- **Web page revision data**:
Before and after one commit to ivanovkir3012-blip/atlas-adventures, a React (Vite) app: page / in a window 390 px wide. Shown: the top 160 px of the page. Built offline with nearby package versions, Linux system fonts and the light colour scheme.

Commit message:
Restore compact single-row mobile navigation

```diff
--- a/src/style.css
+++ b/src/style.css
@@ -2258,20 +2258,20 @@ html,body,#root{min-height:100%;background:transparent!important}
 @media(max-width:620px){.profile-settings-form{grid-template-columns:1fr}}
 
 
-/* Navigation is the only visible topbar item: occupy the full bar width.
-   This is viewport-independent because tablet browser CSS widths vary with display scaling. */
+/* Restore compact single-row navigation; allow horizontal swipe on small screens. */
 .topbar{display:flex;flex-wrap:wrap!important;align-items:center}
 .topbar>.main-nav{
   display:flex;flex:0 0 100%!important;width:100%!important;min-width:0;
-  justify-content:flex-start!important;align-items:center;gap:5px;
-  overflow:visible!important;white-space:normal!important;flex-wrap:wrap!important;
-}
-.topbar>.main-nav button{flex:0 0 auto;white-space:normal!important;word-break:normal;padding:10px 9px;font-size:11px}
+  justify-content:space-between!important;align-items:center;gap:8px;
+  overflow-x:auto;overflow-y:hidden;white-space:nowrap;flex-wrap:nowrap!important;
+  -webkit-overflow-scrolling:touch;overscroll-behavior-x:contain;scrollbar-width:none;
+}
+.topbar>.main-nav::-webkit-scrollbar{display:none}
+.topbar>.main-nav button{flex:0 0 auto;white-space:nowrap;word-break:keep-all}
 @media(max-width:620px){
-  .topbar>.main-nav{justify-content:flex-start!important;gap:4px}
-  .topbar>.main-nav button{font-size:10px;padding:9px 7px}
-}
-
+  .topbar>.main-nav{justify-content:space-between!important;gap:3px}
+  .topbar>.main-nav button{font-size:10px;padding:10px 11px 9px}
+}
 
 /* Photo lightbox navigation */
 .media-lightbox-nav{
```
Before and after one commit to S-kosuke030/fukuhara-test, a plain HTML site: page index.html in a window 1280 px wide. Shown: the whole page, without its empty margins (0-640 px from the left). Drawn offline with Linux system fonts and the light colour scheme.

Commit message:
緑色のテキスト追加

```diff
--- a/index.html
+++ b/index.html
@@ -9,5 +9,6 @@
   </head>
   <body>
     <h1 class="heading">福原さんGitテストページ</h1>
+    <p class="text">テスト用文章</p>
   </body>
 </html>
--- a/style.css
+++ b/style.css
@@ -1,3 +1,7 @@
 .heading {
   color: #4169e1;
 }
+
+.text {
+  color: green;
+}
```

- **What the task asks**: Among the lines of the records above, count those containing the word "html", then give the number by itself.

- **Written response**: 5